#### [AVAILABLE RECORDS]

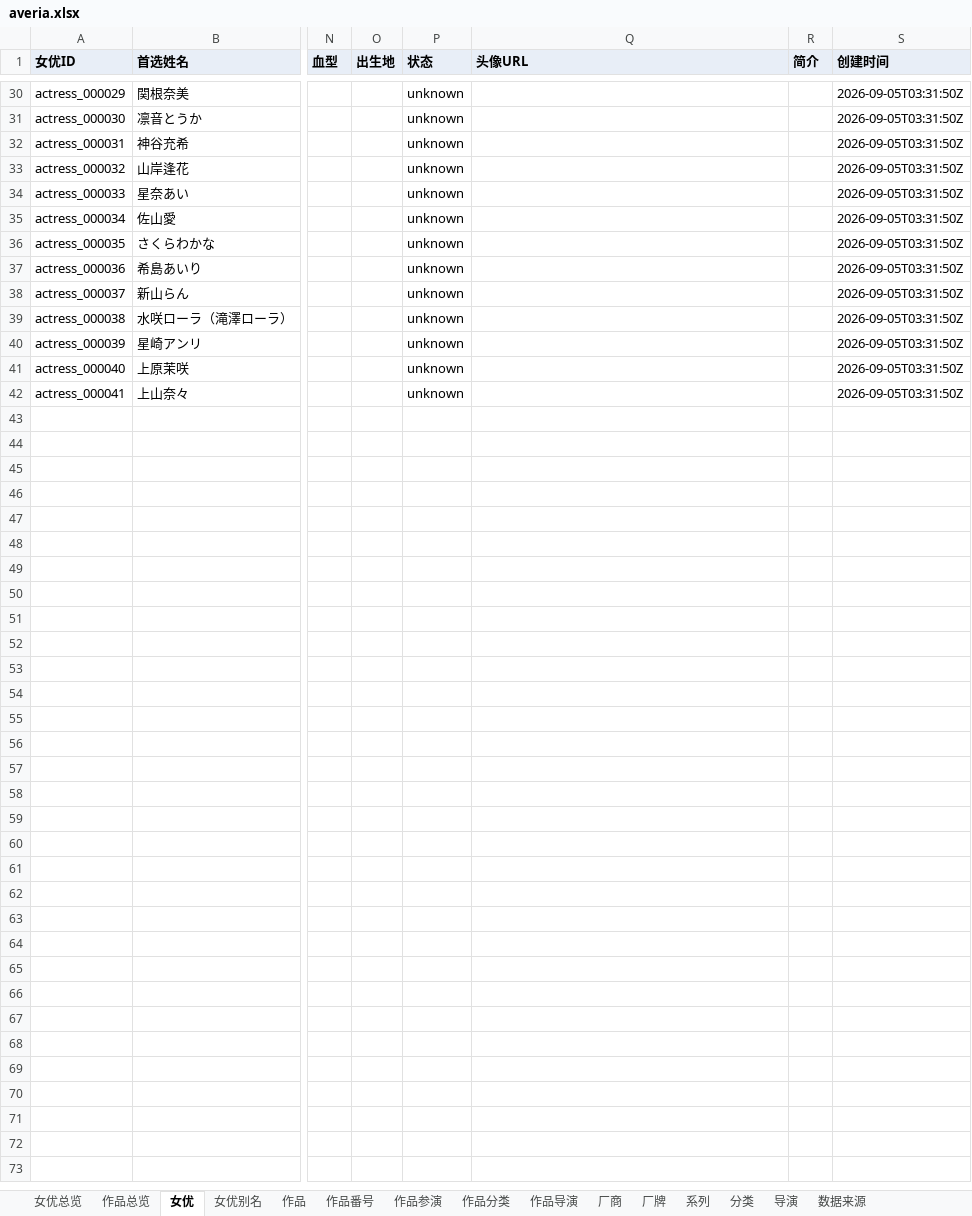
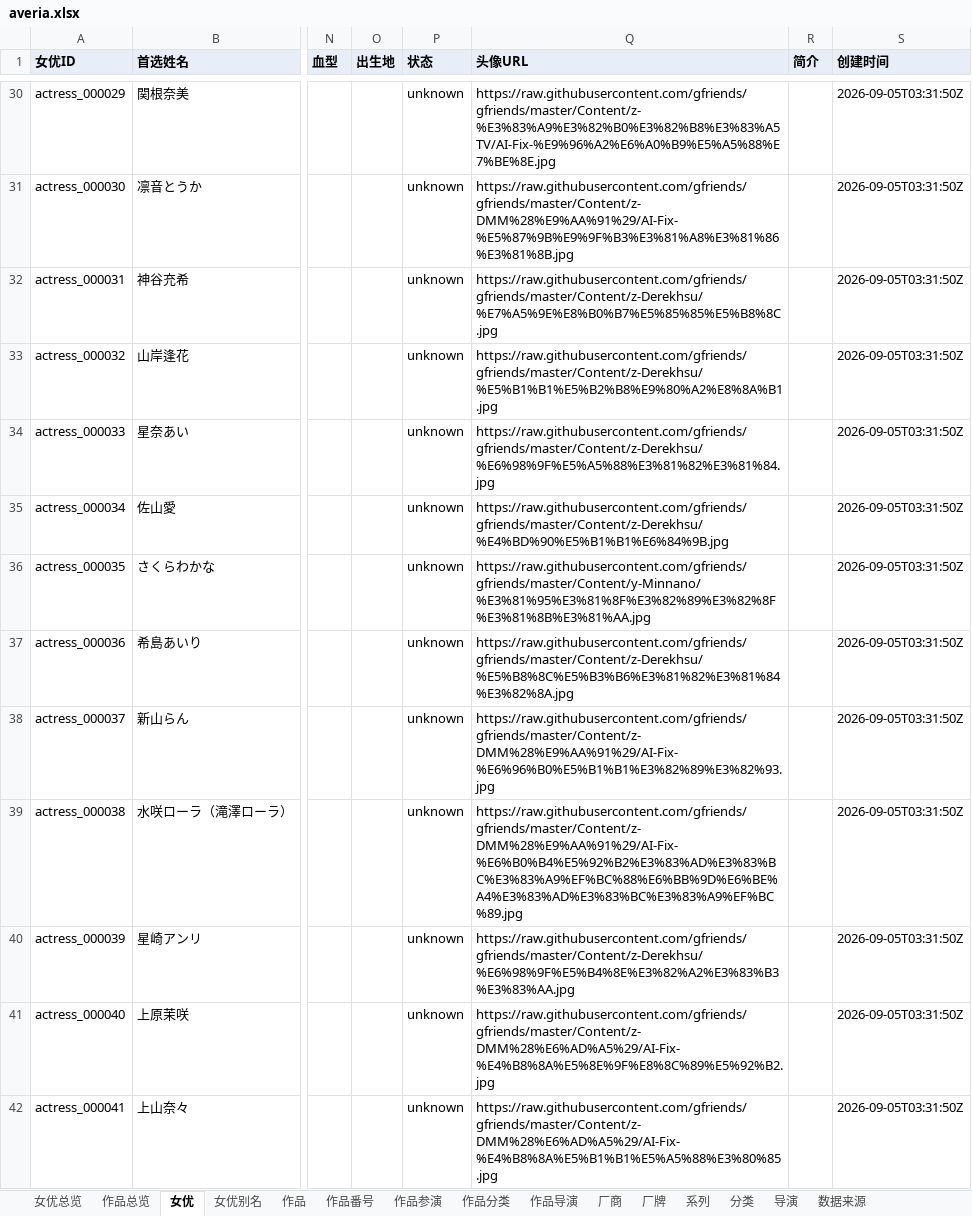
Before and after one commit to MagicBude/Averia, an Excel workbook: exports/xlsx/averia.xlsx, sheet 女优, drawn as a sheet; only a part is shown, gaps mark what is left out; values as stored, in another font and other column widths than the file's, no borders; the diff covers the shown part only; the diff names each change by its address in the sheet, - before the commit and + after, or states it on an @@ line.

```diff
--- a/exports/xlsx/averia.xlsx (sheet 女优)
+++ b/exports/xlsx/averia.xlsx (sheet 女优)
-Q30 (头像URL): (empty)
+Q30 (头像URL): https://raw.githubusercontent.com/gfriends/gfriends/master/Content/z-%E3%83%A9%E3%82%B0%E3%82%B8%E3%83%A5TV/AI-Fix-%E9%96%A2%E6%A0%B9%E5%A5%88%E7%BE%8E.jpg
-Q31 (头像URL): (empty)
+Q31 (头像URL): https://raw.githubusercontent.com/gfriends/gfriends/master/Content/z-DMM%28%E9%AA%91%29/AI-Fix-%E5%87%9B%E9%9F%B3%E3%81%A8%E3%81%86%E3%81%8B.jpg
-Q32 (头像URL): (empty)
+Q32 (头像URL): https://raw.githubusercontent.com/gfriends/gfriends/master/Content/z-Derekhsu/%E7%A5%9E%E8%B0%B7%E5%85%85%E5%B8%8C.jpg
-Q33 (头像URL): (empty)
+Q33 (头像URL): https://raw.githubusercontent.com/gfriends/gfriends/master/Content/z-Derekhsu/%E5%B1%B1%E5%B2%B8%E9%80%A2%E8%8A%B1.jpg
-Q34 (头像URL): (empty)
+Q34 (头像URL): https://raw.githubusercontent.com/gfriends/gfriends/master/Content/z-Derekhsu/%E6%98%9F%E5%A5%88%E3%81%82%E3%81%84.jpg
-Q35 (头像URL): (empty)
+Q35 (头像URL): https://raw.githubusercontent.com/gfriends/gfriends/master/Content/z-Derekhsu/%E4%BD%90%E5%B1%B1%E6%84%9B.jpg
-Q36 (头像URL): (empty)
+Q36 (头像URL): https://raw.githubusercontent.com/gfriends/gfriends/master/Content/y-Minnano/%E3%81%95%E3%81%8F%E3%82%89%E3%82%8F%E3%81%8B%E3%81%AA.jpg
-Q37 (头像URL): (empty)
+Q37 (头像URL): https://raw.githubusercontent.com/gfriends/gfriends/master/Content/z-Derekhsu/%E5%B8%8C%E5%B3%B6%E3%81%82%E3%81%84%E3%82%8A.jpg
-Q38 (头像URL): (empty)
+Q38 (头像URL): https://raw.githubusercontent.com/gfriends/gfriends/master/Content/z-DMM%28%E9%AA%91%29/AI-Fix-%E6%96%B0%E5%B1%B1%E3%82%89%E3%82%93.jpg
-Q39 (头像URL): (empty)
+Q39 (头像URL): https://raw.githubusercontent.com/gfriends/gfriends/master/Content/z-DMM%28%E9%AA%91%29/AI-Fix-%E6%B0%B4%E5%92%B2%E3%83%AD%E3%83%BC%E3%83%A9%EF%BC%88%E6%BB%9D%E6%BE%A4%E3%83%AD%E3%83%BC%E3%83%A9%EF%BC%89.jpg
-Q40 (头像URL): (empty)
+Q40 (头像URL): https://raw.githubusercontent.com/gfriends/gfriends/master/Content/z-Derekhsu/%E6%98%9F%E5%B4%8E%E3%82%A2%E3%83%B3%E3%83%AA.jpg
-Q41 (头像URL): (empty)
+Q41 (头像URL): https://raw.githubusercontent.com/gfriends/gfriends/master/Content/z-DMM%28%E6%AD%A5%29/AI-Fix-%E4%B8%8A%E5%8E%9F%E8%8C%89%E5%92%B2.jpg
-Q42 (头像URL): (empty)
+Q42 (头像URL): https://raw.githubusercontent.com/gfriends/gfriends/master/Content/z-DMM%28%E6%AD%A5%29/AI-Fix-%E4%B8%8A%E5%B1%B1%E5%A5%88%E3%80%85.jpg
```
Also changed, not shown: 27 edited cells elsewhere in this sheet, sheet 女优总览, 17 other files.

#### [REQUIRED ACTION]
Excluding images, return all of the records above word for word.

#### [WRITTEN RESPONSE]
Before and after one commit to MagicBude/Averia, an Excel workbook: exports/xlsx/averia.xlsx, sheet 女优, drawn as a sheet; only a part is shown, gaps mark what is left out; values as stored, in another font and other column widths than the file's, no borders; the diff covers the shown part only; the diff names each change by its address in the sheet, - before the commit and + after, or states it on an @@ line.

```diff
--- a/exports/xlsx/averia.xlsx (sheet 女优)
+++ b/exports/xlsx/averia.xlsx (sheet 女优)
-Q30 (头像URL): (empty)
+Q30 (头像URL): https://raw.githubusercontent.com/gfriends/gfriends/master/Content/z-%E3%83%A9%E3%82%B0%E3%82%B8%E3%83%A5TV/AI-Fix-%E9%96%A2%E6%A0%B9%E5%A5%88%E7%BE%8E.jpg
-Q31 (头像URL): (empty)
+Q31 (头像URL): https://raw.githubusercontent.com/gfriends/gfriends/master/Content/z-DMM%28%E9%AA%91%29/AI-Fix-%E5%87%9B%E9%9F%B3%E3%81%A8%E3%81%86%E3%81%8B.jpg
-Q32 (头像URL): (empty)
+Q32 (头像URL): https://raw.githubusercontent.com/gfriends/gfriends/master/Content/z-Derekhsu/%E7%A5%9E%E8%B0%B7%E5%85%85%E5%B8%8C.jpg
-Q33 (头像URL): (empty)
+Q33 (头像URL): https://raw.githubusercontent.com/gfriends/gfriends/master/Content/z-Derekhsu/%E5%B1%B1%E5%B2%B8%E9%80%A2%E8%8A%B1.jpg
-Q34 (头像URL): (empty)
+Q34 (头像URL): https://raw.githubusercontent.com/gfriends/gfriends/master/Content/z-Derekhsu/%E6%98%9F%E5%A5%88%E3%81%82%E3%81%84.jpg
-Q35 (头像URL): (empty)
+Q35 (头像URL): https://raw.githubusercontent.com/gfriends/gfriends/master/Content/z-Derekhsu/%E4%BD%90%E5%B1%B1%E6%84%9B.jpg
-Q36 (头像URL): (empty)
+Q36 (头像URL): https://raw.githubusercontent.com/gfriends/gfriends/master/Content/y-Minnano/%E3%81%95%E3%81%8F%E3%82%89%E3%82%8F%E3%81%8B%E3%81%AA.jpg
-Q37 (头像URL): (empty)
+Q37 (头像URL): https://raw.githubusercontent.com/gfriends/gfriends/master/Content/z-Derekhsu/%E5%B8%8C%E5%B3%B6%E3%81%82%E3%81%84%E3%82%8A.jpg
-Q38 (头像URL): (empty)
+Q38 (头像URL): https://raw.githubusercontent.com/gfriends/gfriends/master/Content/z-DMM%28%E9%AA%91%29/AI-Fix-%E6%96%B0%E5%B1%B1%E3%82%89%E3%82%93.jpg
-Q39 (头像URL): (empty)
+Q39 (头像URL): https://raw.githubusercontent.com/gfriends/gfriends/master/Content/z-DMM%28%E9%AA%91%29/AI-Fix-%E6%B0%B4%E5%92%B2%E3%83%AD%E3%83%BC%E3%83%A9%EF%BC%88%E6%BB%9D%E6%BE%A4%E3%83%AD%E3%83%BC%E3%83%A9%EF%BC%89.jpg
-Q40 (头像URL): (empty)
+Q40 (头像URL): https://raw.githubusercontent.com/gfriends/gfriends/master/Content/z-Derekhsu/%E6%98%9F%E5%B4%8E%E3%82%A2%E3%83%B3%E3%83%AA.jpg
-Q41 (头像URL): (empty)
+Q41 (头像URL): https://raw.githubusercontent.com/gfriends/gfriends/master/Content/z-DMM%28%E6%AD%A5%29/AI-Fix-%E4%B8%8A%E5%8E%9F%E8%8C%89%E5%92%B2.jpg
-Q42 (头像URL): (empty)
+Q42 (头像URL): https://raw.githubusercontent.com/gfriends/gfriends/master/Content/z-DMM%28%E6%AD%A5%29/AI-Fix-%E4%B8%8A%E5%B1%B1%E5%A5%88%E3%80%85.jpg
```
Also changed, not shown: 27 edited cells elsewhere in this sheet, sheet 女优总览, 17 other files.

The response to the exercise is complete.